Let’s take a look.
1. How to Ripple Delete Between Multiple Video Clips
Frequently, I will have many video clips on my timeline, with gaps in-between them. You can right-click between two clips and select Ripple Delete to remove a gap. However, this can be tedious if you have multiple gaps.
Instead, click and drag your mouse to highlight all the clips. Then navigate to Sequence in the top menu, and then select Close Gap. This will ripple delete gaps for all of your clips, at once.
2. Quickly Add a Cross Dissolve Transition

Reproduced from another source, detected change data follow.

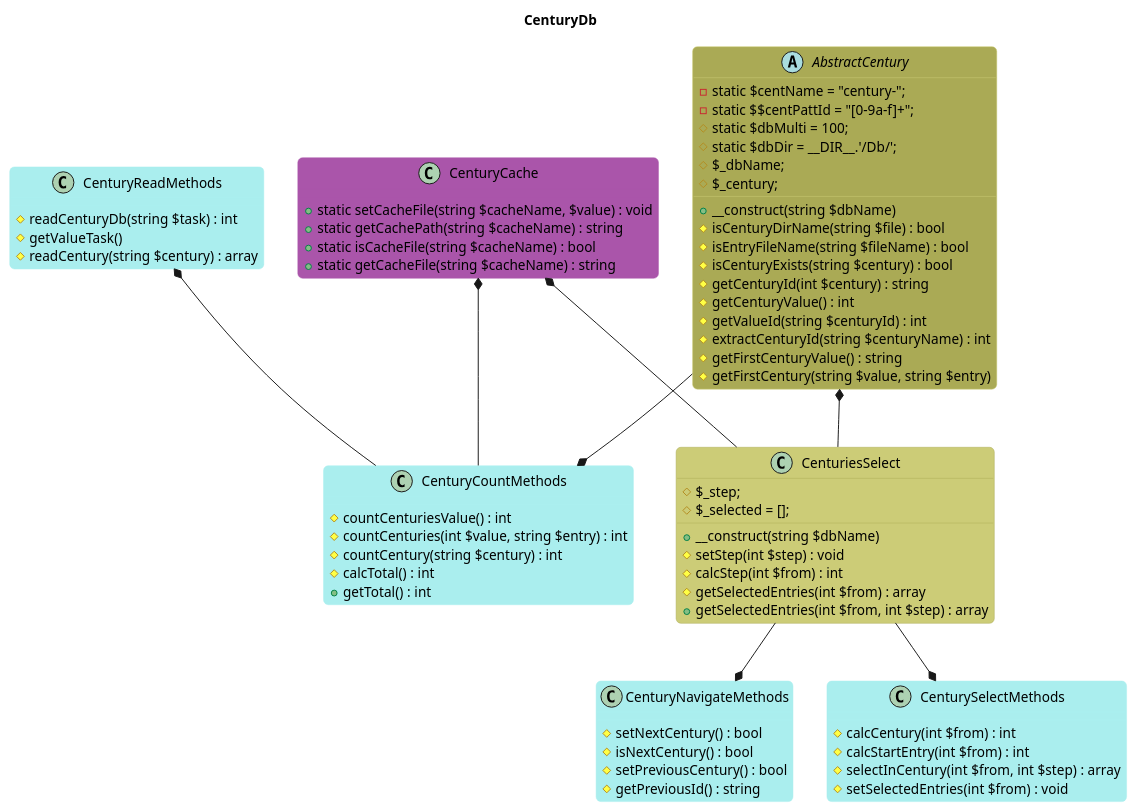
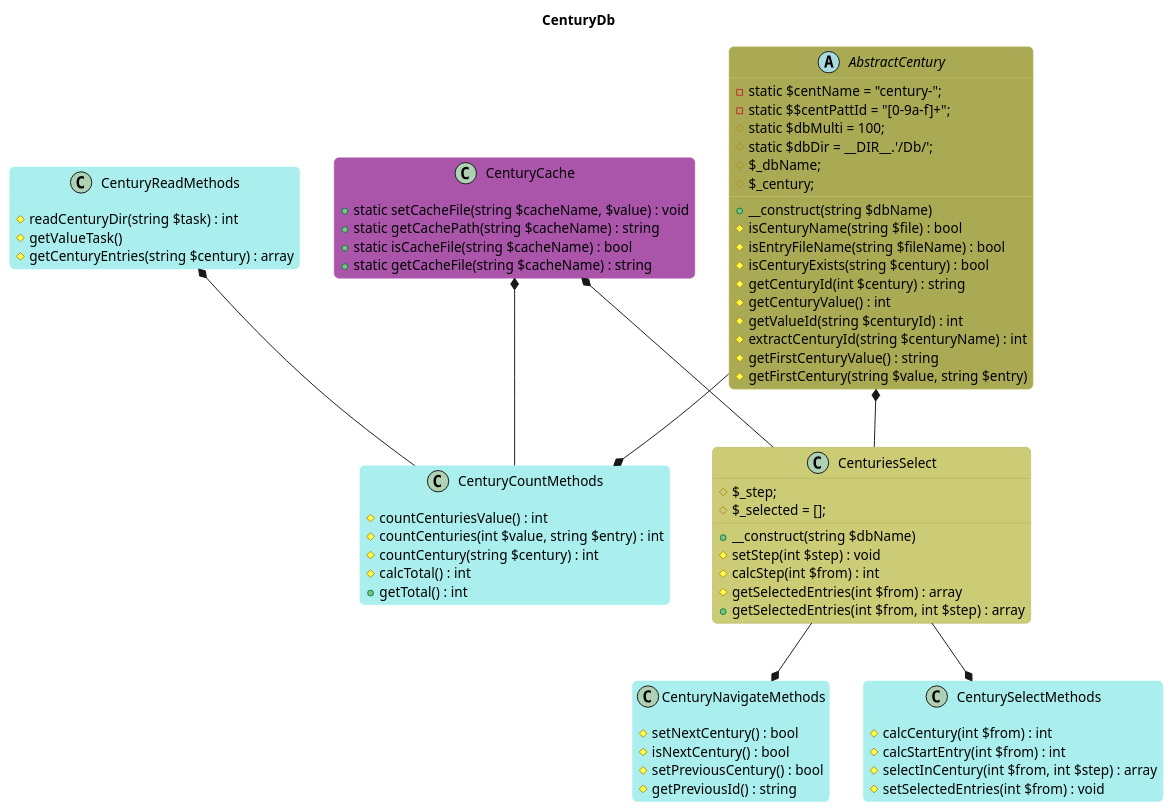
Before and after one commit to ohabille/maincore: the diagram in diagrammesUml/CenturyDb.puml, drawn with PlantUML. The commit also changed 10 other files, not shown here.

```diff
--- a/diagrammesUml/CenturyDb.puml
+++ b/diagrammesUml/CenturyDb.puml
@@ -1,81 +1,81 @@
 @startuml
 
 title "CenturyDb"
 
 skinparam packageStyle rectangle
 skinparam roundCorner 10
 
 abstract class AbstractCentury #AA5;line:CC7; {
     -static $centName = "century-";
     -static $$centPattId = "[0-9a-f]+";
     #static $dbMulti = 100;
     #static $dbDir = __DIR__.'/Db/';
     #$_dbName;
     #$_century;
 
     +__construct(string $dbName)
-    #isCenturyDirName(string $file) : bool
+    #isCenturyName(string $file) : bool
     #isEntryFileName(string $fileName) : bool
     #isCenturyExists(string $century) : bool
     #getCenturyId(int $century) : string
     #getCenturyValue() : int
     #getValueId(string $centuryId) : int
     #extractCenturyId(string $centuryName) : int
     #getFirstCenturyValue() : string
     #getFirstCentury(string $value, string $entry)
 }
 
 class CenturyCache #A5A;line:A5A; {
     +static setCacheFile(string $cacheName, $value) : void
     +static getCachePath(string $cacheName) : string
     +static isCacheFile(string $cacheName) : bool
     +static getCacheFile(string $cacheName) : string
 }
 
 class CenturyReadMethods #AEE;line:AEE; {
-    #readCenturyDb(string $task) : int
+    #readCenturyDir(string $task) : int
     #getValueTask()
-    #readCentury(string $century) : array
+    #getCenturyEntries(string $century) : array
 }
 
 class CenturyCountMethods #AEE;line:AEE; {
     #countCenturiesValue() : int
     #countCenturies(int $value, string $entry) : int
     #countCentury(string $century) : int
     #calcTotal() : int
     +getTotal() : int
 }
 CenturyCache *-- CenturyCountMethods
 AbstractCentury --* CenturyCountMethods
 CenturyReadMethods *-- CenturyCountMethods
 
 class CenturiesSelect #CC7;line:AA5; {
     #$_step;
     #$_selected = [];
 
     +__construct(string $dbName)
     #setStep(int $step) : void
     #calcStep(int $from) : int
     #getSelectedEntries(int $from) : array
     +getSelectedEntries(int $from, int $step) : array
 }
 AbstractCentury *-- CenturiesSelect
 CenturyCache *-- CenturiesSelect
 
 class CenturyNavigateMethods #AEE;line:AEE; {
     #setNextCentury() : bool
     #isNextCentury() : bool
     #setPreviousCentury() : bool
     #getPreviousId() : string
 }
 CenturiesSelect --* CenturyNavigateMethods
 
 class CenturySelectMethods #AEE;line:AEE; {
     #calcCentury(int $from) : int
     #calcStartEntry(int $from) : int
     #selectInCentury(int $from, int $step) : array
     #setSelectedEntries(int $from) : void
 }
 CenturiesSelect --* CenturySelectMethods
 
 @enduml
```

To quickly add a cross dissolve transition to any video clip, select a clip in your sequence and use the shortcut CTRL+D (CMD+D on Mac). This will save you a lot of time not searching for the cross dissolve transition in the effects panel.
3. Set Default Image Length
If you’ve ever worked with images in Premiere Pro, you’ve probably noticed they have a five-second length when added into a sequence. If you’re working with multiple images, it can get repetitive to extend the length for each, if they’re going to be on-screen longer than the default five seconds.
To change the default image length, navigate to Edit and then Preferences, then select Timeline. You’ll see the setting for Still Image Default Duration. Set it to your desired length. Then, you will have to re-import your images back into Premiere in order for them to have the new default length.
4. Footage Auto Scale to Sequence Size
If you work with video clips that are larger than your sequence size, it can get annoying to have to constantly scale down each clip you add in.
Fortunately, we can let Premiere Pro do this for us automatically. Navigate to Edit, then Preferences, and select Media. You will then see the setting Default Media Size. Set it to Set to Frame Size.
Now, your video clips will automatically scale down to fit in your sequence. You can then scale them back up later, if needed.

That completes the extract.